▸ **Data for analysis**:

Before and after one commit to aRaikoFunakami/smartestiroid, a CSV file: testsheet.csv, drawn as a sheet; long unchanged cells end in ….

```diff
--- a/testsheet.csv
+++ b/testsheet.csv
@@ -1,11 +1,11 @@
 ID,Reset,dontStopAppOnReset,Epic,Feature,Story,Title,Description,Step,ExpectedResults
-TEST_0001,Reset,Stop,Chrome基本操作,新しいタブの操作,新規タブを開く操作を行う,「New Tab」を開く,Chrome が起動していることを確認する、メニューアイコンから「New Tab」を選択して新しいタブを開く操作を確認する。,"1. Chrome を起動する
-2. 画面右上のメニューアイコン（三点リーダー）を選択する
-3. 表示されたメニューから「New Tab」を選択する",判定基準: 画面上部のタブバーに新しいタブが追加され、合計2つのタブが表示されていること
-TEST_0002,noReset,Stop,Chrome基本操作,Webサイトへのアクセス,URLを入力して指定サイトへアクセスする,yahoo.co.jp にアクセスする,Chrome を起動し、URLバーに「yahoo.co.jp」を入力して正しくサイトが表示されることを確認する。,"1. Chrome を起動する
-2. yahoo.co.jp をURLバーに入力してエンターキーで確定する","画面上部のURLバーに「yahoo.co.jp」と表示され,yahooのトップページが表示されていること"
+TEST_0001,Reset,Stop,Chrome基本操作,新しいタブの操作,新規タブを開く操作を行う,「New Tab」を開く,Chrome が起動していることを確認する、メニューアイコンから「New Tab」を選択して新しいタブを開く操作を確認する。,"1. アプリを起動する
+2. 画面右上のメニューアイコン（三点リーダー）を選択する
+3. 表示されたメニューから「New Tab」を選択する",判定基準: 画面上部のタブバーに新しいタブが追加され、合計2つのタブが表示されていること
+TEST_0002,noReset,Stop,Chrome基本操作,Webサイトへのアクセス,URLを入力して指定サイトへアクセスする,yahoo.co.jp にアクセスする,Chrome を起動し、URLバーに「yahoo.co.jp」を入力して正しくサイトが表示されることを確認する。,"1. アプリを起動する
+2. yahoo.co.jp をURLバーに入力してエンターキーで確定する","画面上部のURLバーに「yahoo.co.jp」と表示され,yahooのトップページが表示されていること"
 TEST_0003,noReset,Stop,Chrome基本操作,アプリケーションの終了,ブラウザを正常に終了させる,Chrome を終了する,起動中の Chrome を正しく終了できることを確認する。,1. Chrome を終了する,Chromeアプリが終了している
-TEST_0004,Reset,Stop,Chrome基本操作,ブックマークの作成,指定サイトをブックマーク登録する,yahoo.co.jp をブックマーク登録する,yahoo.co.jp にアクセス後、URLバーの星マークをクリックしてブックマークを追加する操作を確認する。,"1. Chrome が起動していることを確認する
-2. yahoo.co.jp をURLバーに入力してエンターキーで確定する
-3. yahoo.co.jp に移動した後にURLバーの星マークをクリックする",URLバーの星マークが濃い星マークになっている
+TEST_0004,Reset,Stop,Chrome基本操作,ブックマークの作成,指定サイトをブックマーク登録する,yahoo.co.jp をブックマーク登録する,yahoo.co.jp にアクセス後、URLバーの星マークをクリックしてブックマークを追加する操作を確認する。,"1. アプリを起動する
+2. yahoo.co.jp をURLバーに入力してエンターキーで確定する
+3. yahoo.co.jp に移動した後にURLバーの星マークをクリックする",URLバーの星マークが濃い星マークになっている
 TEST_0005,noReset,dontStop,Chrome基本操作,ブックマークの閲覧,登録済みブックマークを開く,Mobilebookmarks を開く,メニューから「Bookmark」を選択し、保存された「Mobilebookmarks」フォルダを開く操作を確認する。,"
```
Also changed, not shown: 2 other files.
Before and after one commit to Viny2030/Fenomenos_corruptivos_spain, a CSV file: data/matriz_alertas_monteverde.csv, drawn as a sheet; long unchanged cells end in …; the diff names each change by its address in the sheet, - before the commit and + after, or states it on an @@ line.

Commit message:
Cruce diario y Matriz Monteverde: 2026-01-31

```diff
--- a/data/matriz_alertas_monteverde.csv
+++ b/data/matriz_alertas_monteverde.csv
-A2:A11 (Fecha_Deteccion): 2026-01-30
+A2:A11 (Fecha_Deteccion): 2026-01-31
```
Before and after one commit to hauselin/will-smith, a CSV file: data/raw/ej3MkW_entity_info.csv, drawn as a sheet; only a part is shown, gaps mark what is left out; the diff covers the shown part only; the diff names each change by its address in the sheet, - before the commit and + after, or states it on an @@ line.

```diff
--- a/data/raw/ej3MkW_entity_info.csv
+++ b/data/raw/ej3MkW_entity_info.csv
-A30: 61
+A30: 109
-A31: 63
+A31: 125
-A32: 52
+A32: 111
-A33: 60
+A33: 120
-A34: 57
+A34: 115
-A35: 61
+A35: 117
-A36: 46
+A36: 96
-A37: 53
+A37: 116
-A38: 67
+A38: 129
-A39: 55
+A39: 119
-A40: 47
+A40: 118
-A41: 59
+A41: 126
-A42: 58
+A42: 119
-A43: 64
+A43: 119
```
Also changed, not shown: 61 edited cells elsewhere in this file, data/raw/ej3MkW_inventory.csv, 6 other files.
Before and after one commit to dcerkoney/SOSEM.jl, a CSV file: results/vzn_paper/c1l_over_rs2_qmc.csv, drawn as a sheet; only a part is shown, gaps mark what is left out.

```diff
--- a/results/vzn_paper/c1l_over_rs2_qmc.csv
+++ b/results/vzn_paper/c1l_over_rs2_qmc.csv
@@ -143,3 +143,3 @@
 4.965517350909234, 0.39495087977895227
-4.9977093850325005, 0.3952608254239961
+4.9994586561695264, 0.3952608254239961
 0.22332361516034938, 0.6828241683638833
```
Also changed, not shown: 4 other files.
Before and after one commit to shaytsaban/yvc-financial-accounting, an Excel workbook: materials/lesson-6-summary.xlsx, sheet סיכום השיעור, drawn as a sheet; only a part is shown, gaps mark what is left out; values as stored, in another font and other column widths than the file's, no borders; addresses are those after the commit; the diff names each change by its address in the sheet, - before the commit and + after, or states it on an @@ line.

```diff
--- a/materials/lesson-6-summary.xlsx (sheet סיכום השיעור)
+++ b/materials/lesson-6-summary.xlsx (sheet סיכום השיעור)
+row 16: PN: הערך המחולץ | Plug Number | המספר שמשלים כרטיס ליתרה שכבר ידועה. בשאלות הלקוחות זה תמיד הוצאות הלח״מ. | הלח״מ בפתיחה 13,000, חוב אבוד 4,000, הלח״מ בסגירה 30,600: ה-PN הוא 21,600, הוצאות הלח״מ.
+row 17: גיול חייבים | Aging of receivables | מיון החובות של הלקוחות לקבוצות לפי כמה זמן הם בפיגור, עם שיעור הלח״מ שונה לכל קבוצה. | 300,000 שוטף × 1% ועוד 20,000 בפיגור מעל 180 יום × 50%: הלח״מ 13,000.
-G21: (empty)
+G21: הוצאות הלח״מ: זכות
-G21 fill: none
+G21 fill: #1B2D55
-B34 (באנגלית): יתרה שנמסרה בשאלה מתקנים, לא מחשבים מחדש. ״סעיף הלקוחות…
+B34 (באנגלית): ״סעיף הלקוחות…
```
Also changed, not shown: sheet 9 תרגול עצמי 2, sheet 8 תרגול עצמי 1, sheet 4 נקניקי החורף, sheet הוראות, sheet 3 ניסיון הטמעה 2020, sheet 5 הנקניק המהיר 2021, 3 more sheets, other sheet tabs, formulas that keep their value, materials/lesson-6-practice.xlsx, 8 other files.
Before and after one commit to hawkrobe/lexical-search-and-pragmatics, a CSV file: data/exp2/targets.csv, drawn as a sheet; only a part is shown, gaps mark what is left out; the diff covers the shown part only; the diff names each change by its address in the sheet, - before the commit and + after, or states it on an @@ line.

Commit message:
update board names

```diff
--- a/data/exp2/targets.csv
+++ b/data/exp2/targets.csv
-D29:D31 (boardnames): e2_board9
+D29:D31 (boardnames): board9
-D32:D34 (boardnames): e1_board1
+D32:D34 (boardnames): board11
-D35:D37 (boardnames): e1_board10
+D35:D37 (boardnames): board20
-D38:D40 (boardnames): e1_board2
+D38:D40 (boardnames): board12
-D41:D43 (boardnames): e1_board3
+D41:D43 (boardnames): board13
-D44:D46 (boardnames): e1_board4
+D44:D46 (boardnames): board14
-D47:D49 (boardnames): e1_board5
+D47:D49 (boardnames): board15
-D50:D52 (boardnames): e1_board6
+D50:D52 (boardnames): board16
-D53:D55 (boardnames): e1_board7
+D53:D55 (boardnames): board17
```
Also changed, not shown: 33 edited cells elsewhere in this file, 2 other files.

▸ **Task**: Pull out all lines from the entries above in which the word "summary" appears.

▸ **Written solution**:
Before and after one commit to shaytsaban/yvc-financial-accounting, an Excel workbook: materials/lesson-6-summary.xlsx, sheet סיכום השיעור, drawn as a sheet; only a part is shown, gaps mark what is left out; values as stored, in another font and other column widths than the file's, no borders; addresses are those after the commit; the diff names each change by its address in the sheet, - before the commit and + after, or states it on an @@ line.
--- a/materials/lesson-6-summary.xlsx (sheet סיכום השיעור)
+++ b/materials/lesson-6-summary.xlsx (sheet סיכום השיעור)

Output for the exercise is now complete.